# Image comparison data
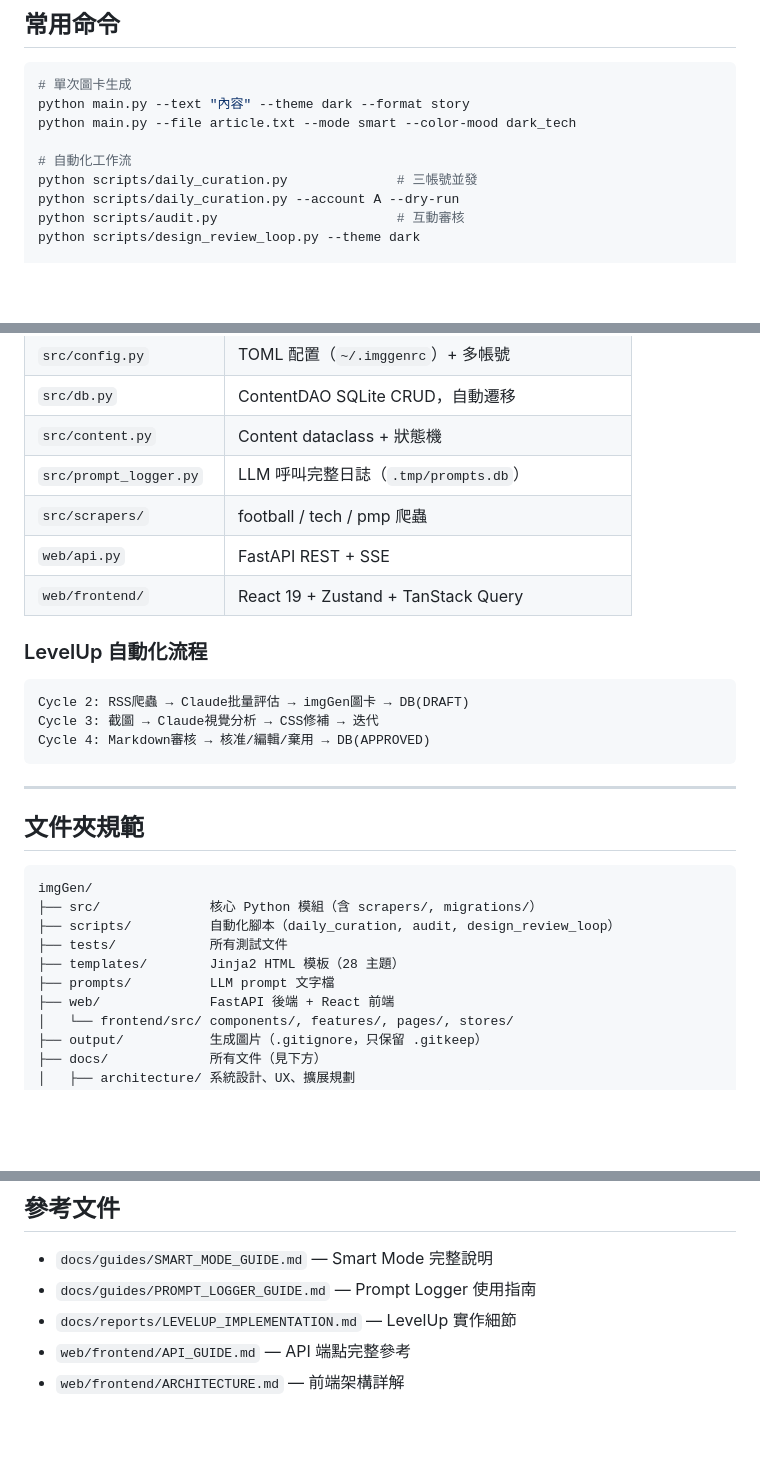
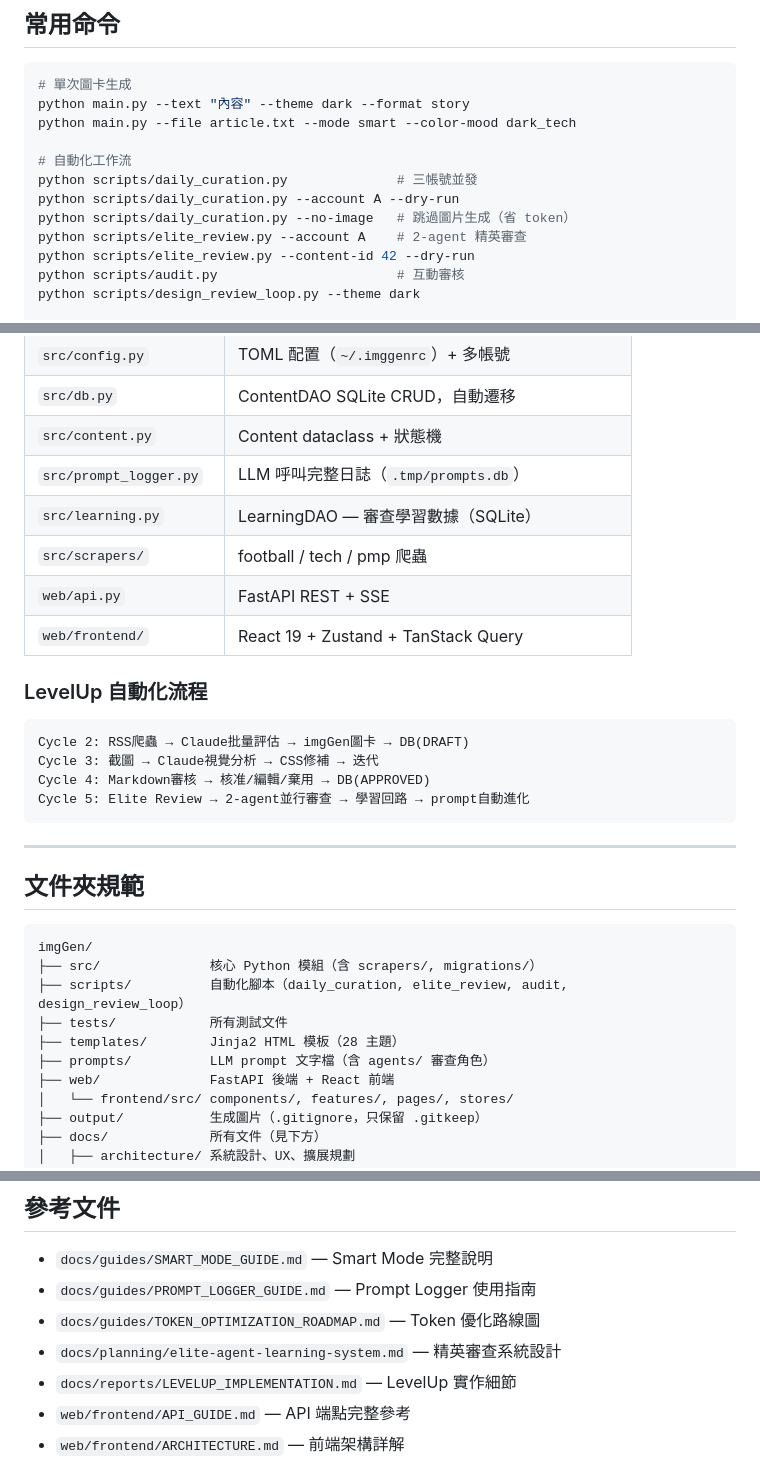
Before and after one commit to kurokimiko90/imgGen, a Markdown page: CLAUDE.md, 3 parts joined by grey strips. GitHub-like rendering; blank space fills up the shorter version.

Commit message:
docs: update CLAUDE.md with elite review system and token optimization

````diff
--- a/CLAUDE.md
+++ b/CLAUDE.md
@@ -39,6 +39,9 @@ python main.py --file article.txt --mode smart --color-mood dark_tech
 # 自動化工作流
 python scripts/daily_curation.py              # 三帳號並發
 python scripts/daily_curation.py --account A --dry-run
+python scripts/daily_curation.py --no-image   # 跳過圖片生成（省 token）
+python scripts/elite_review.py --account A    # 2-agent 精英審查
+python scripts/elite_review.py --content-id 42 --dry-run
 python scripts/audit.py                       # 互動審核
 python scripts/design_review_loop.py --theme dark
 
@@ -70,6 +73,7 @@ Input → src/extractor.py → src/renderer.py → src/screenshotter.py → outp
 | `src/db.py` | ContentDAO SQLite CRUD，自動遷移 |
 | `src/content.py` | Content dataclass + 狀態機 |
 | `src/prompt_logger.py` | LLM 呼叫完整日誌（`.tmp/prompts.db`） |
+| `src/learning.py` | LearningDAO — 審查學習數據（SQLite） |
 | `src/scrapers/` | football / tech / pmp 爬蟲 |
 | `web/api.py` | FastAPI REST + SSE |
 | `web/frontend/` | React 19 + Zustand + TanStack Query |
@@ -80,6 +84,7 @@ Input → src/extractor.py → src/renderer.py → src/screenshotter.py → outp
 Cycle 2: RSS爬蟲 → Claude批量評估 → imgGen圖卡 → DB(DRAFT)
 Cycle 3: 截圖 → Claude視覺分析 → CSS修補 → 迭代
 Cycle 4: Markdown審核 → 核准/編輯/棄用 → DB(APPROVED)
+Cycle 5: Elite Review → 2-agent並行審查 → 學習回路 → prompt自動進化
 ```
 
 ---
@@ -89,10 +94,10 @@ Cycle 4: Markdown審核 → 核准/編輯/棄用 → DB(APPROVED)
 ```
 imgGen/
 ├── src/              核心 Python 模組（含 scrapers/, migrations/）
-├── scripts/          自動化腳本（daily_curation, audit, design_review_loop）
+├── scripts/          自動化腳本（daily_curation, elite_review, audit, design_review_loop）
 ├── tests/            所有測試文件
 ├── templates/        Jinja2 HTML 模板（28 主題）
-├── prompts/          LLM prompt 文字檔
+├── prompts/          LLM prompt 文字檔（含 agents/ 審查角色）
 ├── web/              FastAPI 後端 + React 前端
 │   └── frontend/src/ components/, features/, pages/, stores/
 ├── output/           生成圖片（.gitignore，只保留 .gitkeep）
@@ -168,6 +173,8 @@ curl http://localhost:8001/api/prompts/latest
 
 - `docs/guides/SMART_MODE_GUIDE.md` — Smart Mode 完整說明
 - `docs/guides/PROMPT_LOGGER_GUIDE.md` — Prompt Logger 使用指南
+- `docs/guides/TOKEN_OPTIMIZATION_ROADMAP.md` — Token 優化路線圖
+- `docs/planning/elite-agent-learning-system.md` — 精英審查系統設計
 - `docs/reports/LEVELUP_IMPLEMENTATION.md` — LevelUp 實作細節
 - `web/frontend/API_GUIDE.md` — API 端點完整參考
 - `web/frontend/ARCHITECTURE.md` — 前端架構詳解
````
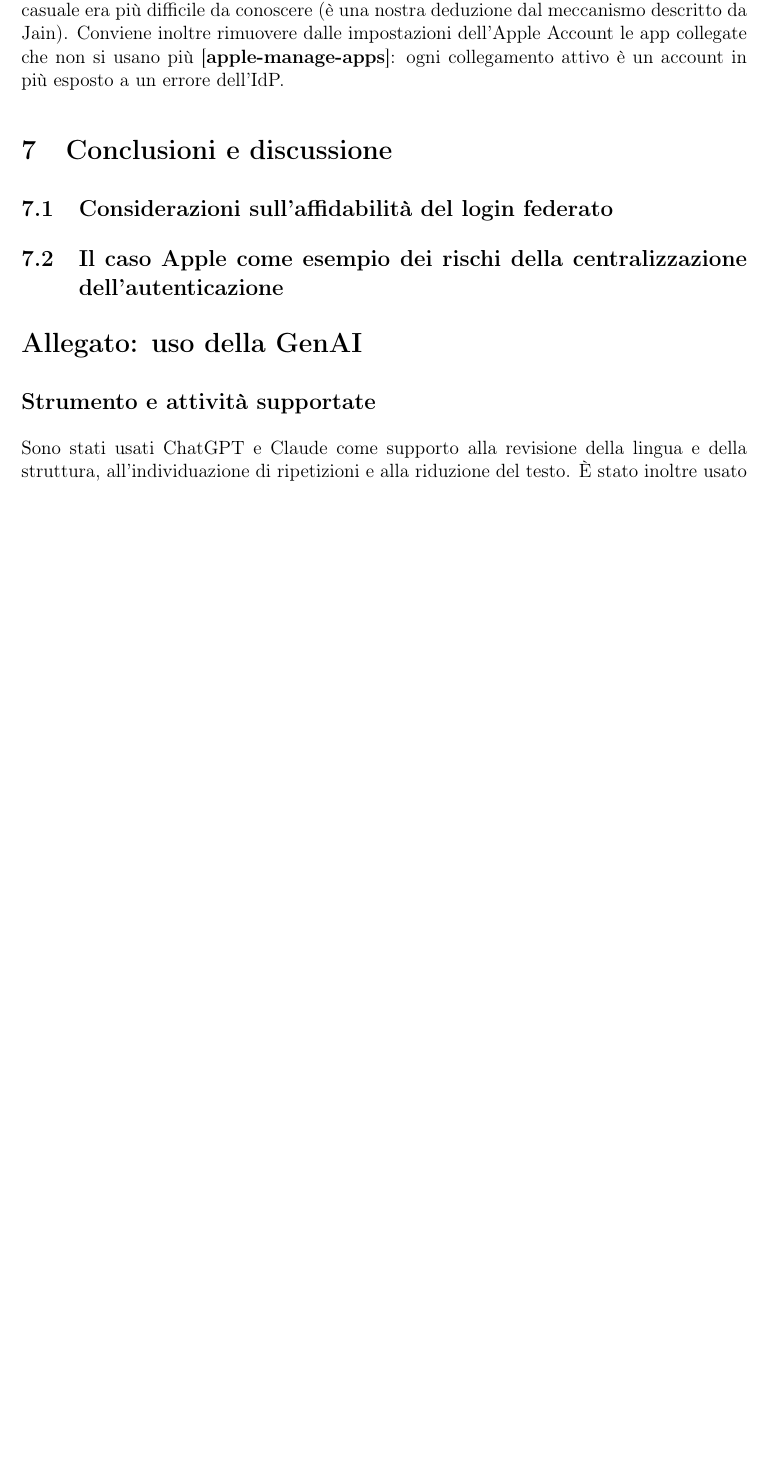
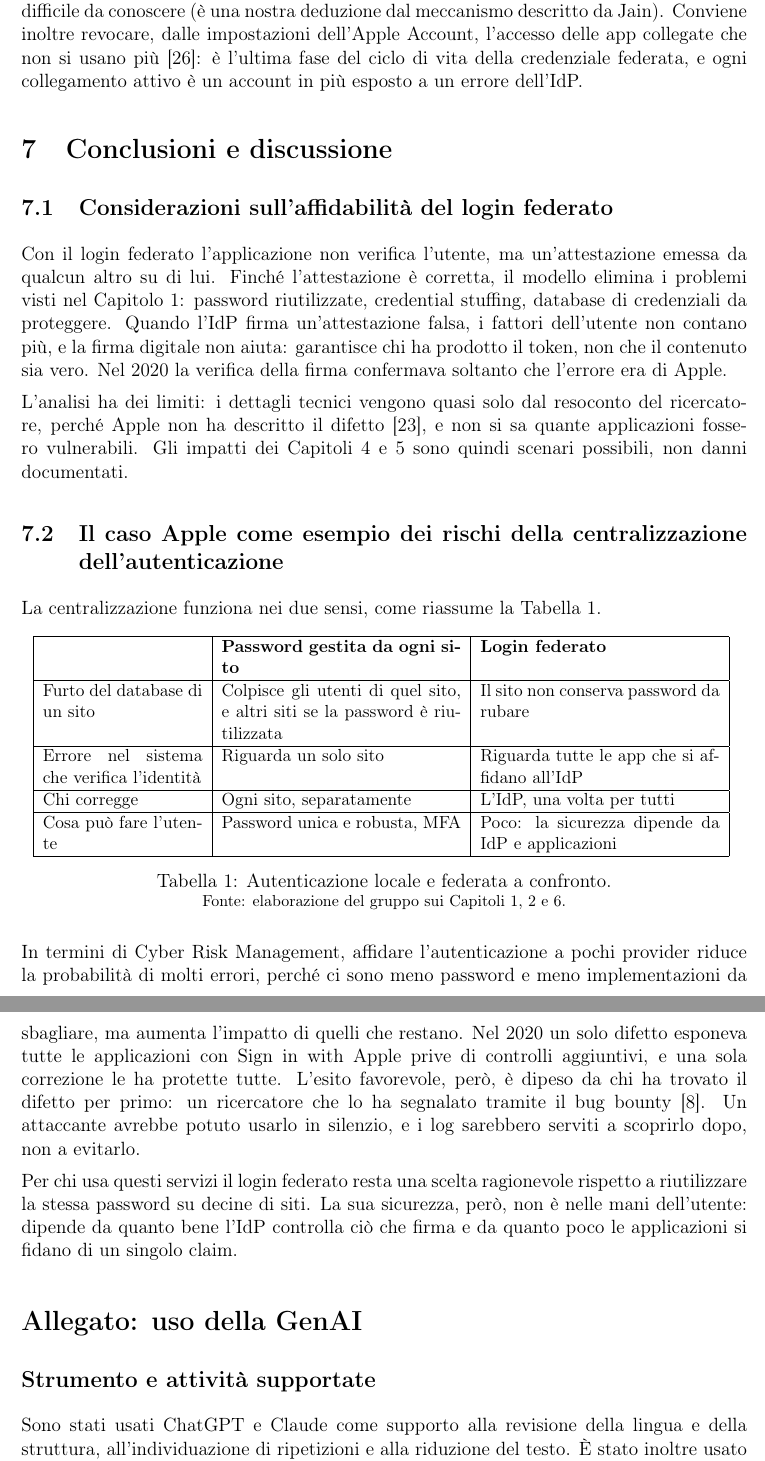
Before and after one commit to Alby02/Relazioni-SSI-DA, a LaTeX document (Relazione-2/main.tex, which reads Relazione-2/chapters/06_mitigazioni.tex, Relazione-2/chapters/07_conclusioni.tex): part of page 17 of 19 before the commit and two parts of pages 17 and 18 of 20 after it, the two joined at a grey line, cut so that both start at the same text, the shorter picture padded with empty space. Compiled offline with pdfLaTeX.

Commit message:
Completato capitolo Conclusioni, sistemato Mitigazioni ed aggiornata bibliografia

```diff
--- a/Relazione-2/chapters/06_mitigazioni.tex
+++ b/Relazione-2/chapters/06_mitigazioni.tex
@@ -55,6 +54,7 @@ Con «Nascondi la mia email», però, Apple genera un indirizzo unico e
 casuale~\cite{apple-hide-my-email}; poiché l'attacco richiedeva l'email con cui
 la vittima era registrata nell'applicazione, un indirizzo casuale era più
 difficile da conoscere (è una nostra deduzione dal meccanismo descritto da Jain).
-Conviene inoltre rimuovere dalle impostazioni dell'Apple Account le app
-collegate che non si usano più~\cite{apple-manage-apps}: ogni collegamento
+Conviene inoltre revocare, dalle impostazioni dell'Apple Account, l'accesso
+delle app collegate che non si usano più~\cite{apple-manage-apps}: è l'ultima
+fase del ciclo di vita della credenziale federata, e ogni collegamento
 attivo è un account in più esposto a un errore dell'IdP.
--- a/Relazione-2/chapters/07_conclusioni.tex
+++ b/Relazione-2/chapters/07_conclusioni.tex
@@ -3,4 +3,59 @@
 
 \subsection{Considerazioni sull'affidabilità del login federato}
 
+Con il login federato l'applicazione non verifica l'utente, ma
+un'attestazione emessa da qualcun altro su di lui. Finché l'attestazione è
+corretta, il modello elimina i problemi visti nel Capitolo~\ref{sec:introduzione}:
+password riutilizzate, credential stuffing, database di credenziali da proteggere.
+Quando l'IdP firma un'attestazione falsa, i fattori dell'utente non contano più,
+e la firma digitale non aiuta: garantisce chi ha prodotto il token, non che il contenuto sia vero.
+Nel 2020 la verifica della firma confermava soltanto che l'errore era di Apple.
+
+L'analisi ha dei limiti: i dettagli tecnici vengono quasi solo dal resoconto
+del ricercatore, perché Apple non ha descritto il difetto~\cite{infoq2020}, e
+non si sa quante applicazioni fossero vulnerabili. Gli impatti dei
+Capitoli~\ref{sec:episodi} e~\ref{sec:conseguenze} sono quindi scenari
+possibili, non danni documentati.
+
 \subsection{Il caso Apple come esempio dei rischi della centralizzazione dell'autenticazione}
+
+La centralizzazione funziona nei due sensi, come riassume la Tabella~\ref{tab:centralizzazione}.
+
+\begin{table}[H]
+    \centering
+    \small
+    \begin{tabular}{|p{0.22\textwidth}|p{0.33\textwidth}|p{0.33\textwidth}|}
+        \hline
+         & \textbf{Password gestita da ogni sito} & \textbf{Login federato} \\
+        \hline
+        Furto del database di un sito & Colpisce gli utenti di quel sito, e
+        altri siti se la password è riutilizzata & Il sito non conserva
+        password da rubare \\
+        \hline
+        Errore nel sistema che verifica l'identità & Riguarda un solo sito &
+        Riguarda tutte le app che si affidano all'IdP \\
+        \hline
+        Chi corregge & Ogni sito, separatamente & L'IdP, una volta per tutti \\
+        \hline
+        Cosa può fare l'utente & Password unica e robusta, MFA & Poco: la
+        sicurezza dipende da IdP e applicazioni \\
+        \hline
+    \end{tabular}
+    \caption{Autenticazione locale e federata a confronto.}
+    {\footnotesize Fonte: elaborazione del gruppo sui Capitoli~\ref{sec:introduzione}, \ref{sec:contesto} e~\ref{sec:mitigazioni}.\par}
+    \label{tab:centralizzazione}
+\end{table}
+
+In termini di Cyber Risk Management, affidare l'autenticazione a pochi provider
+riduce la probabilità di molti errori, perché ci sono meno password e meno
+implementazioni da sbagliare, ma aumenta l'impatto di quelli che restano.
+Nel 2020 un solo difetto esponeva tutte le applicazioni con Sign in with Apple prive di controlli aggiuntivi, e
+una sola correzione le ha protette tutte. L'esito favorevole, però, è dipeso da
+chi ha trovato il difetto per primo: un ricercatore che lo ha segnalato tramite
+il bug bounty~\cite{jain-apple-2020}.
+Un attaccante avrebbe potuto usarlo in silenzio, e i log sarebbero serviti a scoprirlo dopo, non a evitarlo.
+
+Per chi usa questi servizi il login federato resta una scelta ragionevole
+rispetto a riutilizzare la stessa password su decine di siti.
+La sua sicurezza, però, non è nelle mani dell'utente: dipende da quanto bene l'IdP controlla ciò
+che firma e da quanto poco le applicazioni si fidano di un singolo claim.
```
Also changed, not shown: Relazione-2/references.bib (+34 -0 lines), Relazione-2/chapters/06_mitigazioni.tex (9 more changed lines).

# TASK REQUIREMENTS
Filter the records down to the lines that contain the string "docs", and copy those lines.

# TASK RESULT
docs: update CLAUDE.md with elite review system and token optimization
 - `docs/guides/SMART_MODE_GUIDE.md` — Smart Mode 完整說明
 - `docs/guides/PROMPT_LOGGER_GUIDE.md` — Prompt Logger 使用指南
+- `docs/guides/TOKEN_OPTIMIZATION_ROADMAP.md` — Token 優化路線圖
+- `docs/planning/elite-agent-learning-system.md` — 精英審查系統設計
 - `docs/reports/LEVELUP_IMPLEMENTATION.md` — LevelUp 實作細節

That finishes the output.